Pandora Conference,
22-23. November, Belgrade
On August 23, 2023, we had the opportunity to interview Igor Simić, the director and founder of Demagog Studio, a Serbian company. We explored the connection between art, technology, game development, and artificial intelligence. You can watch the full interview here.

Pandora: As someone from the fields of film and art, how has the field of game development affected you? How did you find yourself building and envisioning entire digital/virtual worlds?

Igor: It happened by chance. My friends are engineers, and I had built a career in contemporary art. Together, we created two video games. One of those games, which depicts a factory where children produce toys, and players have to make the children productive, was exhibited at an international festival in Frankfurt. However, a few years later, one of my friends challenged me to come up with an idea with commercial potential. This led to the creation of the game “Golf Club Wasteland,” which initiated the development of three different video games focused on world-building.

Pandora: Where do you see the greatest potential for applying creativity within the field of game development?

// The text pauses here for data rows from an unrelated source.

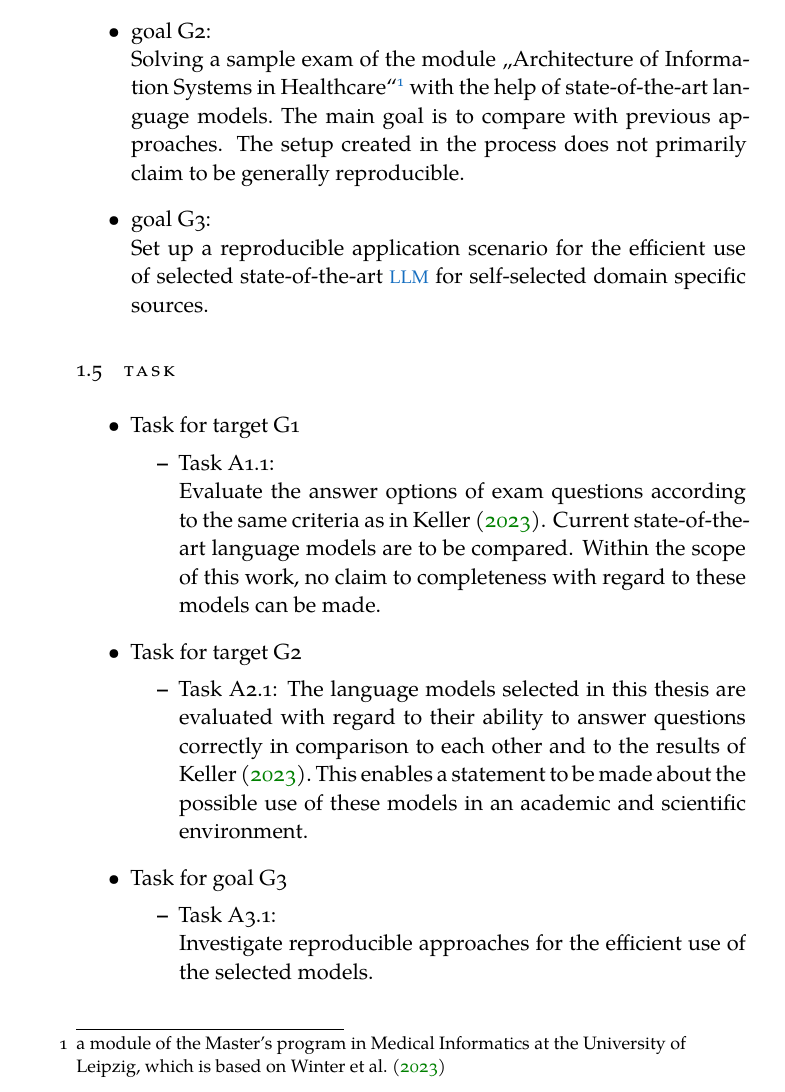
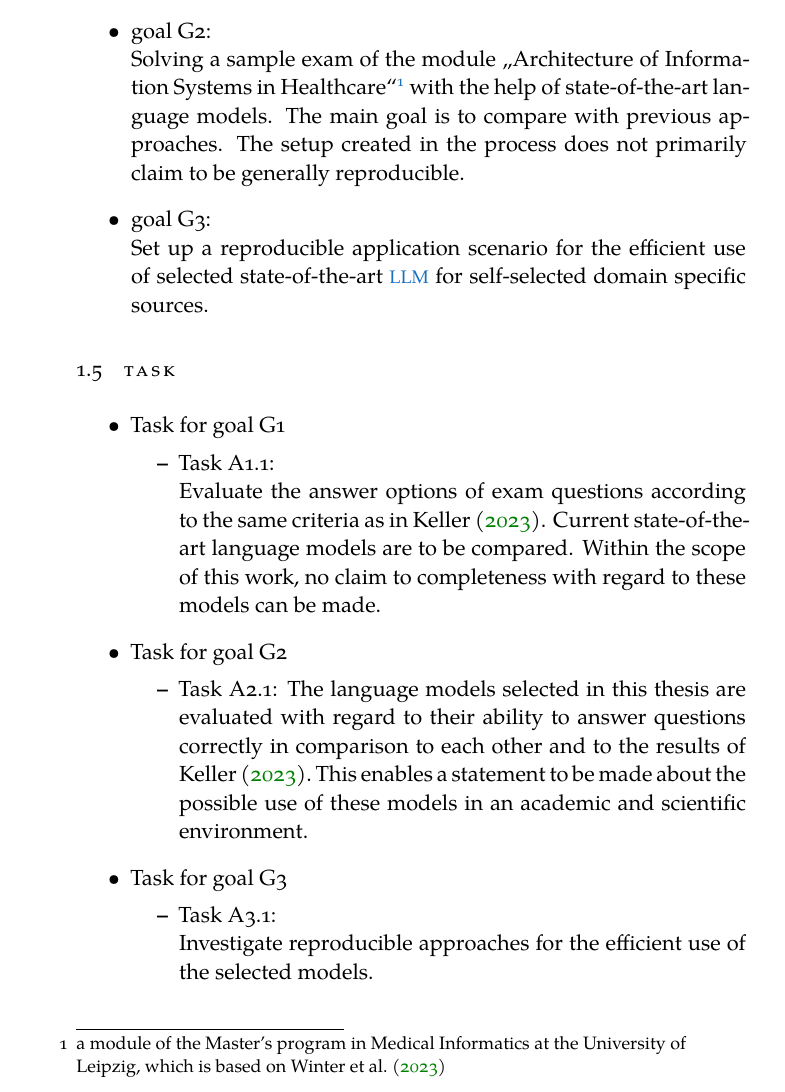
Before and after one commit to HSKuenzig/bachelor-thesis-SS24-Simon-Kuenzig, a LaTeX thesis (thesis.tex, which reads Chapters/1Introduction.tex): part of page 14 of 50, cut so that both start at the same text. Compiled offline with XeLaTeX; a missing font is replaced by an installed copy or a similar font.

Commit message:
Update 1Introduction.tex

```diff
--- a/Chapters/1Introduction.tex
+++ b/Chapters/1Introduction.tex
@@ -67,7 +67,7 @@ The following goals of this work are assigned to the problems shown in \cref{sec
   \item goal G1:\\
     Answering questions about healthcare information systems in natural language using state-of-the-art language models with \citet{bb2} as the literature information source.
   \item goal G2:\\
-   Solving a sample exam of the module \enquote{Architecture of Information Systems in Healthcare}\footnote{\raggedright{}a module of the Master's program in Medical Informatics at the University of Leipzig, which is based on \citet{bb2}} with the help of state-of-the-art language models.\@
+   Solving a sample exam of the module \enquote{Architecture of Information Systems in Healthcare}\footnote{\raggedright{}a module of the Master's program in Medical Informatics at the University of Leipzig, which is based on \citet{bb2}} with the help of state-of-the-art language models.
    The main goal is to compare with previous approaches.
    The setup created in the process does not primarily claim to be generally reproducible.
    \item goal G3:\\
@@ -75,12 +75,12 @@ The following goals of this work are assigned to the problems shown in \cref{sec
 \end{itemize}
 \section{Task}
 \begin{itemize}
-  \item Task for target G1
+  \item Task for goal G1
         \begin{itemize}
           \item Task A1.1:\\Evaluate the answer options of exam questions according to the same criteria as in \citet{Paul_Keller}.
           Current state-of-the-art language models are to be compared. Within the scope of this work, no claim to completeness with regard to these models can be made.
           \end{itemize}
- \item Task for target G2
+ \item Task for goal G2
     \begin{itemize}
           \item Task A2.1: The language models selected in this thesis are evaluated with regard to their ability to answer questions correctly in comparison to each other and to the results of \citet{Paul_Keller}.\@
           This enables a statement to be made about the possible use of these models in an academic and scientific environment.
```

Igor: Creativity in storytelling remains a constant element over time. While the ability of artificial intelligence (AI) to generate film scripts is interesting, it mainly serves as a way to reduce risk in producing films for a broader audience. By analyzing data on what works, producers can replicate successful formulas. However, when examining the history of storytelling, fundamental elements emerge: memorable characters, a connection to the fictional world, and a link to real-world issues. Creativity in storytelling is reduced to these fundamental aspects, which can be traced back to ancient storytellers like Homer.

Pandora: You co-founded Demagog Studio. What approach do you take in that regard?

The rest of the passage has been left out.